Playing professional football may shorten players' lives
Several recent studies have concluded that professional football players tend to live longer than other “American men in general.” This research implies that the benefits of professional football, including physical fitness and affluence, may outweigh risks such as cardiovascular and neurological health problems. Researchers from the University of Minnesota questioned the accuracy of these findings on the grounds that professional football players are unlike “American men in general” in ways that are consequential for mortality.
“When we started digging into the literature on later life health outcomes for professional American football players, we were initially surprised to find a relatively large number of studies that found football players lived longer than American men in general,” said Gina Rumore, program development director of the Institute for Social Research and Data Innovation and an author on the paper. "We believe a better strategy for understanding the association between playing football and mortality is to compare football players to men who are like them in every respect — except they never played professional football."
In a new study, published in the Proceedings of the National Academy of Sciences, the research team conducted two sets of analyses. First, they compared men drafted to play professional football in the 1950s — some of whom played and some of whom never played in any professional league. Second, they compared professional football players who began their careers in the late 1980s through the mid 1990s to a nationally representative group of men who — like football players — were employed, not disabled, not in poverty and who completed at least three years of college.
In both analyses, they found:
- Linemen die earlier than otherwise similar men.
- Other position players die no sooner or later.
In the second analysis, they found:
- 3.1% of football players died within 25 years of initial observation.
- 2.3% of comparable American men died within that time frame.
“Professional football players may live longer than ‘American men in general,’ but this does not mean that playing professional football extends players' lives,” said Rob Warren, a professor in the U of M College of Liberal Arts and lead author of the study. “In fact, when we compare players to otherwise comparable men, linemen's lives are shorter and other players' lives are about the same length.”
While this research only considers men who have played professional football, future research will compare the longevity of American football players to those who have never played football before at any level.
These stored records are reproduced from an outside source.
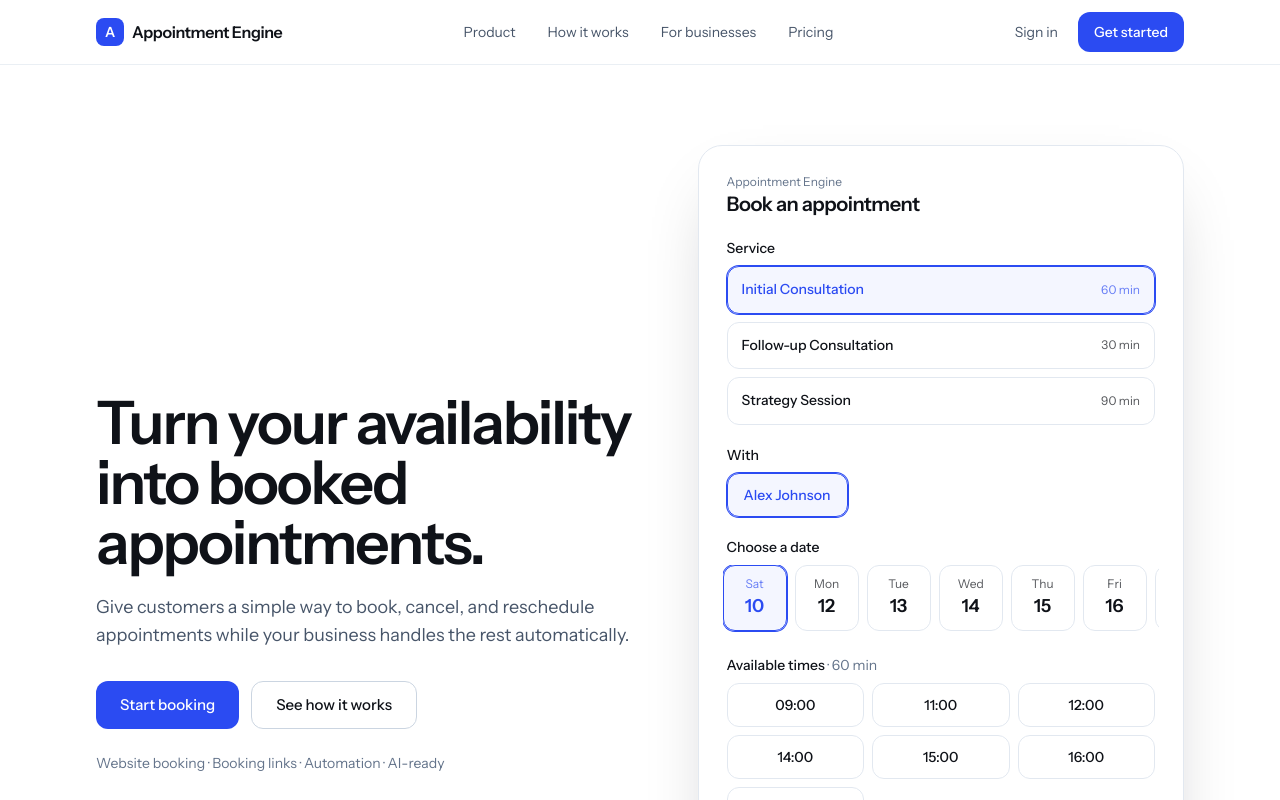
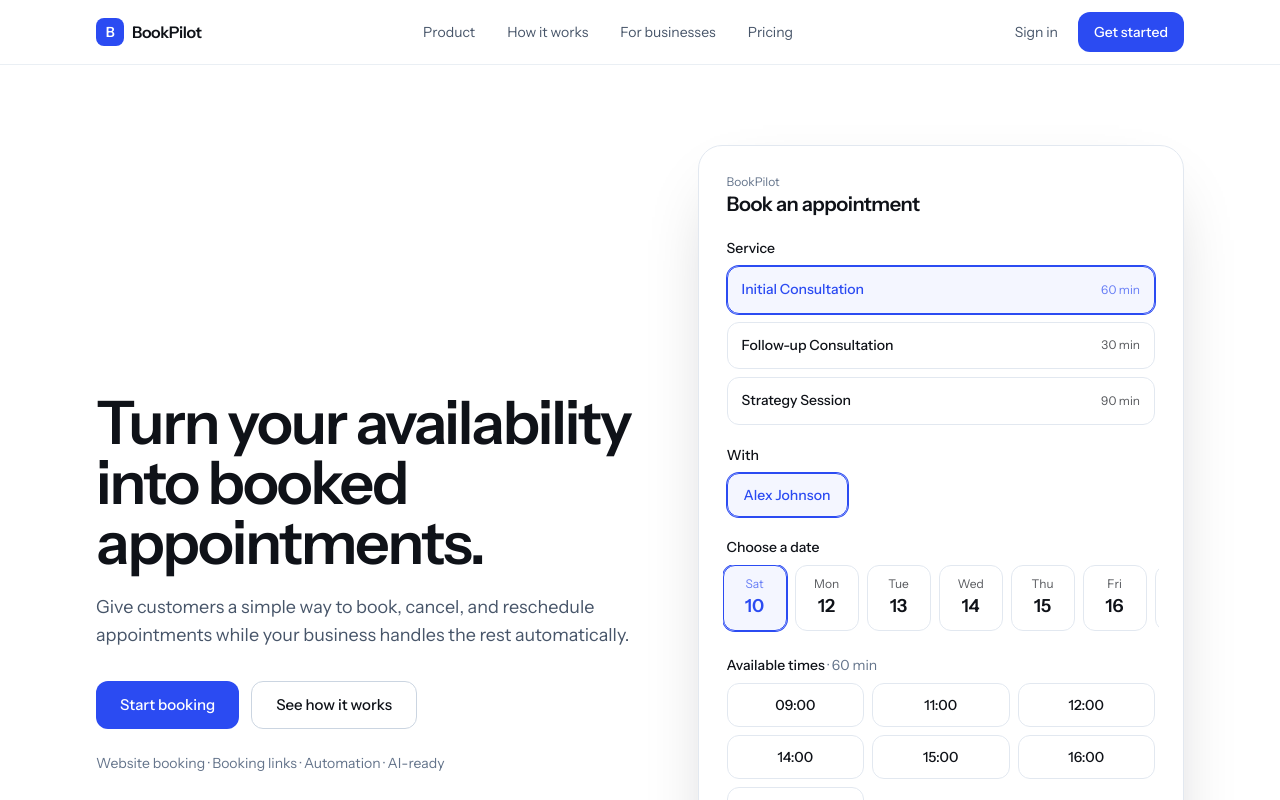
Before and after one commit to MoonwalkrrX/appointment_engine, a Next.js app: page / in a window 1280 px wide. Shown: the top 800 px of the page. Built offline with nearby package versions, Linux system fonts and the light colour scheme.

Commit message:
Rebrand to BookPilot

```diff
--- a/app/layout.tsx
+++ b/app/layout.tsx
@@ -2,5 +2,5 @@ import './globals.css';
 import type {Metadata} from 'next';
 import {Instrument_Sans} from 'next/font/google';
 const f=Instrument_Sans({subsets:['latin'],variable:'--font-sans'});
-export const metadata:Metadata={title:'Appointment Engine — Turn your availability into booked appointments',description:'Appointment infrastructure for modern businesses.'};
+export const metadata:Metadata={title:'BookPilot — Turn your availability into booked appointments',description:'Appointment infrastructure for modern businesses.'};
 export default function RootLayout({children}:{children:React.ReactNode}){return <html lang="en" className={f.variable}><body className="font-sans">{children}</body></html>}
--- a/app/sign-in/page.tsx
+++ b/app/sign-in/page.tsx
@@ -1,3 +1,3 @@
 import AuthForm from '@/components/AuthForm';
-export const metadata={title:'Sign in — Appointment Engine'};
+export const metadata={title:'Sign in — BookPilot'};
 export default function Page(){return <AuthForm mode="in"/>}
--- a/app/sign-up/page.tsx
+++ b/app/sign-up/page.tsx
@@ -1,3 +1,3 @@
 import AuthForm from '@/components/AuthForm';
-export const metadata={title:'Create account — Appointment Engine'};
+export const metadata={title:'Create account — BookPilot'};
 export default function Page(){return <AuthForm mode="up"/>}
--- a/components/AISection.tsx
+++ b/components/AISection.tsx
@@ -3,5 +3,5 @@ export default function AISection(){return(
   <section className="bg-slate-50 py-20 sm:py-28"><div className="wrap"><h2 className="h2 max-w-2xl">Add AI when your business is ready.</h2>
     <p className="lede">AI is never responsible for deciding whether a slot exists. It talks to the customer; the engine answers from real availability.</p>
     <ol className="mt-12 grid gap-3 sm:grid-cols-2 lg:grid-cols-6">{S.map(([w,t],i)=><li key={i} className={`rounded-2xl border p-4 ${w==='Engine'?'border-accent bg-accent text-white':'border-slate-200 bg-white'}`}>
-      <p className={`text-xs font-medium ${w==='Engine'?'text-white/80':'text-slate-500'}`}>{w==='Engine'?'Appointment Engine':w}</p><p className="mt-2 text-sm">{t}</p></li>)}</ol>
-    <p className="mt-16 max-w-4xl text-3xl font-semibold leading-tight tracking-[-0.03em] text-balance sm:text-5xl">AI handles the conversation. <span className="text-accent">Appointment Engine handles the truth.</span></p></div></section>)}
+      <p className={`text-xs font-medium ${w==='Engine'?'text-white/80':'text-slate-500'}`}>{w==='Engine'?'BookPilot':w}</p><p className="mt-2 text-sm">{t}</p></li>)}</ol>
+    <p className="mt-16 max-w-4xl text-3xl font-semibold leading-tight tracking-[-0.03em] text-balance sm:text-5xl">AI handles the conversation. <span className="text-accent">BookPilot handles the truth.</span></p></div></section>)}
--- a/components/ArchitectureSection.tsx
+++ b/components/ArchitectureSection.tsx
@@ -4,11 +4,11 @@ export default function ArchitectureSection(){return(
   <section className="bg-ink py-20 text-white sm:py-28"><div className="wrap grid items-center gap-12 lg:grid-cols-2">
     <div><h2 className="h2">More than a booking page.</h2>
       <p className="mt-5 max-w-lg text-lg text-white/70">Calendly and traditional scheduling tools focus primarily on letting someone choose a time.</p>
-      <p className="mt-4 max-w-lg text-lg text-white">Appointment Engine is designed as the appointment infrastructure underneath a business’s workflow.</p></div>
+      <p className="mt-4 max-w-lg text-lg text-white">BookPilot is designed as the appointment infrastructure underneath a business’s workflow.</p></div>
     <div className="rounded-3xl border border-white/10 bg-white/[.03] p-5 text-center sm:p-8">
       <div className="mx-auto w-fit rounded-xl border border-white/15 px-5 py-2 text-sm font-medium">Customer</div><Arrow/>
       <Chips c={['Website','Booking link','AI','WhatsApp','Other channels']}/><Arrow/>
-      <div className="rounded-2xl bg-accent p-5"><p className="text-lg font-semibold">Appointment Engine</p><div className="mt-3"><Chips c={['Availability','Booking','Cancellation','Rescheduling']}/></div></div><Arrow/>
+      <div className="rounded-2xl bg-accent p-5"><p className="text-lg font-semibold">BookPilot</p><div className="mt-3"><Chips c={['Availability','Booking','Cancellation','Rescheduling']}/></div></div><Arrow/>
       <div className="mx-auto w-fit rounded-xl border border-white/15 px-5 py-2 text-sm font-medium">Business database</div><Arrow/>
       <Chips c={['Automations','Notifications','Staff']}/></div>
   </div></section>)}
--- a/components/AuthForm.tsx
+++ b/components/AuthForm.tsx
@@ -17,7 +17,7 @@ export default function AuthForm({mode}:{mode:'in'|'up'}){
   return(
   <main className="grid min-h-screen place-items-center bg-slate-50 px-5 py-10">
     <div className="w-full max-w-md">
-      <a href="/" className="mb-6 flex items-center justify-center gap-2 font-semibold tracking-tight"><span className="grid h-7 w-7 place-items-center rounded-lg bg-accent text-sm text-white">A</span>Appointment Engine</a>
+      <a href="/" className="mb-6 flex items-center justify-center gap-2 font-semibold tracking-tight"><span className="grid h-7 w-7 place-items-center rounded-lg bg-accent text-sm text-white">B</span>BookPilot</a>
       <div className="rounded-3xl border border-slate-200 bg-white p-6 shadow-[0_30px_70px_-30px_rgba(15,18,24,.25)] sm:p-8" aria-live="polite">
         {done?<div className="py-4 text-center"><h1 className="text-2xl font-semibold tracking-tight">{up?'Account request received':'Signed in'}</h1>
           <p className="mt-2 text-sm text-slate-600">{AUTH_MOCK?'Demo mode: no account was created. The business dashboard is built next.':'Redirecting to your dashboard…'}</p>
@@ -31,5 +31,5 @@ export default function AuthForm({mode}:{mode:'in'|'up'}){
             {err&&<p role="alert" className="rounded-xl border border-red-200 bg-red-50 p-3 text-sm text-red-700">{err}</p>}
             <button type="submit" disabled={busy} className="btn-p w-full disabled:opacity-60">{busy?(up?'Creating account…':'Signing in…'):(up?'Create account':'Sign in')}</button></form></>}
       </div>
-      {!done&&<p className="mt-6 text-center text-sm text-slate-600">{up?'Already have an account? ':'New to Appointment Engine? '}<a href={up?'/sign-in':'/sign-up'} className="font-medium text-accent hover:underline">{up?'Sign in':'Create an account'}</a></p>}
+      {!done&&<p className="mt-6 text-center text-sm text-slate-600">{up?'Already have an account? ':'New to BookPilot? '}<a href={up?'/sign-in':'/sign-up'} className="font-medium text-accent hover:underline">{up?'Sign in':'Create an account'}</a></p>}
     </div></main>)}
--- a/components/BookingWidget.tsx
+++ b/components/BookingWidget.tsx
@@ -38,7 +38,7 @@ export default function BookingWidget(){
   const mins=services.find(x=>x.id===svc)?.minutes;
   return(
   <div className="rounded-3xl border border-slate-200 bg-white p-5 shadow-[0_30px_70px_-30px_rgba(15,18,24,.3)] sm:p-7" aria-live="polite">
-    <div className="mb-5"><p className="text-xs text-slate-500">Appointment Engine</p>
+    <div className="mb-5"><p className="text-xs text-slate-500">BookPilot</p>
       <h3 className="text-xl font-semibold tracking-tight">{moving?'Choose a new time':'Book an appointment'}</h3></div>
     {bootErr&&<p role="alert" className="rounded-xl border border-red-200 bg-red-50 p-3 text-sm text-red-700">{bootErr}</p>}
     {view==='pick'&&!bootErr&&<div className="space-y-5">
--- a/components/DashboardPreview.tsx
+++ b/components/DashboardPreview.tsx
@@ -4,7 +4,7 @@ export default function DashboardPreview(){return(
   <section className="bg-slate-50 py-20 sm:py-28"><div className="wrap"><h2 className="h2 max-w-2xl">Your whole day, one clear view.</h2>
     <div className="mt-12 overflow-hidden rounded-3xl border border-slate-200 bg-white shadow-[0_40px_80px_-40px_rgba(15,18,24,.35)]">
       <div className="flex items-center gap-1.5 border-b border-slate-200 bg-slate-50 px-4 py-3">{[0,1,2].map(i=><span key={i} className="h-2.5 w-2.5 rounded-full bg-slate-300"/>)}</div>
-      <div className="flex min-h-[380px]"><aside className="hidden w-52 shrink-0 border-r border-slate-200 p-4 md:block"><p className="mb-4 px-3 text-sm font-semibold">Appointment Engine</p>
+      <div className="flex min-h-[380px]"><aside className="hidden w-52 shrink-0 border-r border-slate-200 p-4 md:block"><p className="mb-4 px-3 text-sm font-semibold">BookPilot</p>
         {NAV.map((n,i)=><div key={n} className={`rounded-lg px-3 py-2 text-sm ${i===0?'bg-accent/10 font-medium text-accent':'text-slate-600'}`}>{n}</div>)}</aside>
         <div className="min-w-0 flex-1 p-4 sm:p-8"><div className="-mx-1 mb-5 flex gap-1 overflow-x-auto px-1 md:hidden">{NAV.map((n,i)=><span key={n} className={`shrink-0 rounded-full px-3 py-1.5 text-xs ${i===0?'bg-accent text-white':'bg-slate-100'}`}>{n}</span>)}</div>
           <h3 className="text-xl font-semibold tracking-tight">Today’s appointments</h3>
--- a/components/Footer.tsx
+++ b/components/Footer.tsx
@@ -1,5 +1,5 @@
 const G:[string,string[]][]=[['Product',['Booking','Availability','Staff','Automation','AI']],['Company',['About','Contact','Documentation']],['Social',['GitHub','X','LinkedIn']],['Legal',['Privacy','Terms']]];
 export default function Footer(){return(
   <footer className="border-t border-slate-200"><div className="wrap grid gap-10 py-14 sm:grid-cols-2 lg:grid-cols-[1.5fr_repeat(4,1fr)]">
-    <div><p className="font-semibold">Appointment Engine</p><p className="mt-2 max-w-xs text-sm text-slate-600">Appointment infrastructure for modern businesses.</p></div>
+    <div><p className="font-semibold">BookPilot</p><p className="mt-2 max-w-xs text-sm text-slate-600">Appointment infrastructure for modern businesses.</p></div>
     {G.map(([h,l])=><div key={h}><p className="text-sm font-semibold">{h}</p><ul className="mt-3 space-y-2">{l.map(x=><li key={x}><a href={`/${x.toLowerCase()}`} className="text-sm text-slate-600 hover:text-ink">{x}</a></li>)}</ul></div>)}</div></footer>)}
--- a/components/HowItWorks.tsx
+++ b/components/HowItWorks.tsx
@@ -1,6 +1,6 @@
 const S=[
  ['Customer chooses','Customers select a service, staff member, date, and available time.',['Service','Staff','Date','Time']],
- ['Appointment Engine checks','Availability, working hours, existing appointments, and booking rules are checked automatically.',['✓ Working hours','✓ Existing appointments','✓ Booking rules']],
+ ['BookPilot checks','Availability, working hours, existing appointments, and booking rules are checked automatically.',['✓ Working hours','✓ Existing appointments','✓ Booking rules']],
  ['Appointment is confirmed','The customer receives confirmation and the business gets the appointment recorded in the system.',['Confirmed','Recorded']]] as const;
 export default function HowItWorks(){return(
   <section id="how" className="scroll-mt-16 bg-slate-50 py-20 sm:py-28"><div className="wrap"><h2 className="h2">How it works</h2>
--- a/components/Navbar.tsx
+++ b/components/Navbar.tsx
@@ -4,7 +4,7 @@
 export default function Navbar(){const [o,setO]=useState(false);return(
   <header className="sticky top-0 z-50 border-b border-slate-200/70 bg-white/90 backdrop-blur">
     <div className="wrap flex h-16 items-center justify-between">
-      <a href="#" className="flex items-center gap-2 font-semibold tracking-tight"><span className="grid h-7 w-7 place-items-center rounded-lg bg-accent text-sm text-white">A</span>Appointment Engine</a>
+      <a href="#" className="flex items-center gap-2 font-semibold tracking-tight"><span className="grid h-7 w-7 place-items-center rounded-lg bg-accent text-sm text-white">B</span>BookPilot</a>
       <nav className="hidden gap-8 text-sm text-slate-600 md:flex">{L.map(([t,h])=><a key={h} href={h} className="hover:text-ink">{t}</a>)}</nav>
       <div className="hidden items-center gap-5 md:flex"><a href="/sign-in" className="text-sm text-slate-600 hover:text-ink">Sign in</a><a href="/sign-up" className="btn-p h-10 px-4 text-sm">Get started</a></div>
       <button aria-label="Toggle menu" aria-expanded={o} onClick={()=>setO(!o)} className="grid h-11 w-11 place-items-center rounded-lg border border-slate-200 md:hidden">
--- a/components/ProblemSection.tsx
+++ b/components/ProblemSection.tsx
@@ -8,6 +8,6 @@ export default function ProblemSection(){return(
     <div className="mt-12 grid gap-8 lg:grid-cols-2">
       <div className="rounded-3xl border border-dashed border-slate-300 bg-slate-50 p-5 sm:p-8"><p className="mb-5 text-sm font-medium text-slate-500">Today: seven steps, two people</p>
         <ol className="space-y-2.5">{OLD.map(([t,staff],i)=><li key={i} className={`w-fit max-w-[88%] rounded-2xl px-4 py-2.5 text-sm ${staff?'ml-auto bg-slate-200':'border border-slate-200 bg-white'}`} style={{transform:`rotate(${(i%3-1)*0.8}deg)`}}>{t}</li>)}</ol></div>
-      <div className="flex flex-col justify-center rounded-3xl bg-ink p-6 text-white sm:p-10"><p className="text-2xl font-semibold tracking-tight sm:text-3xl">Appointment Engine turns that conversation into a booking flow.</p>
+      <div className="flex flex-col justify-center rounded-3xl bg-ink p-6 text-white sm:p-10"><p className="text-2xl font-semibold tracking-tight sm:text-3xl">BookPilot turns that conversation into a booking flow.</p>
         <ol className="mt-8 space-y-3">{NEW.map((t,i)=><li key={t} className="flex items-center gap-3 rounded-xl bg-white/10 px-4 py-3 text-sm"><span className="grid h-6 w-6 place-items-center rounded-full bg-accent text-xs">{i+1}</span>{t}</li>)}</ol></div>
     </div></section></>)}
```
Funding for this project was provided by the Minnesota Population Center, which receives core funding from the Eunice Kennedy Shriver National Institute for Child Health and Human Development and the University of Minnesota’s Life Course Center, which receives core funding from the National institute on Aging.